LeDuc, K. (2010, Spring). Baccalaureate nursing students' stressors and coping resources. Retrieved from http://www.childrenscolorado.org/pdf/Research-News-Spring-2010.pdf Effects of Stress Conley, K. M., & Lehman, B. J. (2012). Test Anxiety and Cardiovascular Responses to Daily Academic Stressors. Stress & Health: Journal Of The International Society For The Investigation Of Stress, 28(1), 41-50. doi:10.1002/smi.1399
Anderson, C. (2010). The impact of sleep on dealing with daily stressors—a need for controlled laboratory evidence. Stress & Health: Journal Of The International Society For The Investigation Of Stress, 26(3), 194-197. doi:10.1002/smi.1301
Osler, M., Schwarz, R., & Alvarenga, M. (2008). Mental stress is a cause of cardiovascular diseases: from scepticism to certainty. Stress & Health: Journal Of The International Society For The Investigation Of Stress, 24(3), 175-180. doi:10.1002/smi.1198
Citations Worry vs Emotionality: Which one is worse?
Worry has been associated with a more decreased academic performance than emotionality.
Students who worry excessively have lower grades on academic assignments, need increased time to complete tasks, and an overall decrease academic performance.

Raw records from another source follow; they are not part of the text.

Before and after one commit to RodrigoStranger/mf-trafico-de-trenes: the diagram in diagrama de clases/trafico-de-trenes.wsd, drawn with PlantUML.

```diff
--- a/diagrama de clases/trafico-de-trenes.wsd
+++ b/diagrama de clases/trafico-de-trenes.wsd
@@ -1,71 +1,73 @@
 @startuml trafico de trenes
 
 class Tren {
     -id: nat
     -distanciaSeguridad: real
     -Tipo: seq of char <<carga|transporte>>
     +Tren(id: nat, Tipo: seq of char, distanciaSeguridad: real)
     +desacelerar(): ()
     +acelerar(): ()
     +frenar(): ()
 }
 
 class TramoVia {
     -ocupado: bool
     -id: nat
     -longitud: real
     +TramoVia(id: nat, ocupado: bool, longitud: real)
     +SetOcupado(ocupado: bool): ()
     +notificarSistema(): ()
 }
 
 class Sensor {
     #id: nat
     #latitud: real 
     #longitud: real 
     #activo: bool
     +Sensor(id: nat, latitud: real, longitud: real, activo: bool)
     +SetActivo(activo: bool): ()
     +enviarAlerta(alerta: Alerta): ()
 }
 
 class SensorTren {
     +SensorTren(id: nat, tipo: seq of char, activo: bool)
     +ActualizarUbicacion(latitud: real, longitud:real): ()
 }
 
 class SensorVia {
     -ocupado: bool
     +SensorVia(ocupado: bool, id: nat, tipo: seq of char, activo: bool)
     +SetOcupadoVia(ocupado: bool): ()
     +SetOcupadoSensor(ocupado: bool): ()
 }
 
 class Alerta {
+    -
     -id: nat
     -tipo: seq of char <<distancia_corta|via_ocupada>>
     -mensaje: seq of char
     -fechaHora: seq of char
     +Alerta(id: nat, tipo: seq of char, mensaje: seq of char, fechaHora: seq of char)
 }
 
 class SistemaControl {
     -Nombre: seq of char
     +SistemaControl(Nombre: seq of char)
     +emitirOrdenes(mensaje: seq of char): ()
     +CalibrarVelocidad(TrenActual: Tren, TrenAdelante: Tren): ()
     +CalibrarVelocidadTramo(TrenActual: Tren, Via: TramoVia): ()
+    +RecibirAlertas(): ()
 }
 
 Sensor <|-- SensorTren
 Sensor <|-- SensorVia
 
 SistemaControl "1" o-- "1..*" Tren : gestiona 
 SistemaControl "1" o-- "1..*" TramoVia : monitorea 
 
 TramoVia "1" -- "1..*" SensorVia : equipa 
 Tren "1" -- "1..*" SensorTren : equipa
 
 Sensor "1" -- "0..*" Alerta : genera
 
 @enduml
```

(Conley, K. M., & Lehman, B. J., 2012) Components of Test Anxiety Two components of stress anxiety
Worrying: Concern for failure and the concern for the potential consequences of failure while taking exams.
Emotionality: negative experiences, including unease that can occur during stressful academic events.
(Conley, K. M., & Lehman, B. J.,2012) Components of Test Anxiety Students with test anxiety often have counterproductive thought processes
Elevated feelings of worry and discomfort
Students take longer to complete assignments
(Conley, K. M., & Lehman, B. J.,2012) Test Anxiety Students who considered themselves night owls
Often wake up with difficulty
Are less emotionally stable
Students report greater levels of anxiety
More likely to express depressive symptoms
(Anderson, C., 2010) Are you a night owl? Chronic mental stress leads to hypertension
The neurotransmitter adrenaline is released from the sympathetic nervous system
Adrenaline is normally found in patients with essential hypertension
Adrenaline is not produced when stress levels are controlled and maintained
(Osler, M., Schwarz, R., & Alvarenga, M., 2008) Chronic Mental Stress Quality is more important than quantity
Sleeping during the day effects the body’s circadian rhythm.
Irregular sleeping patterns can create a feeling similar to “jet lag.”
The body’s endogenous clock is very responsive to environmental light.
(Anderson, C., 2010) Stress and Sleep Experiencing academic stress can have significant effects on the body
These effects include elevated cardiovascular responses
Students under large amounts of stress displayed profound elevations in systolic blood pressure
(Conley, K. M., & Lehman, B. J.,2012) How Stress Affects Your Heart The reader will understand what stress is, how it affects the community, and access resources if needed by the end of the presentation. The reader will understand the effects of stress on the body and utilize coping mechanisms by the end of the presentation. Objectives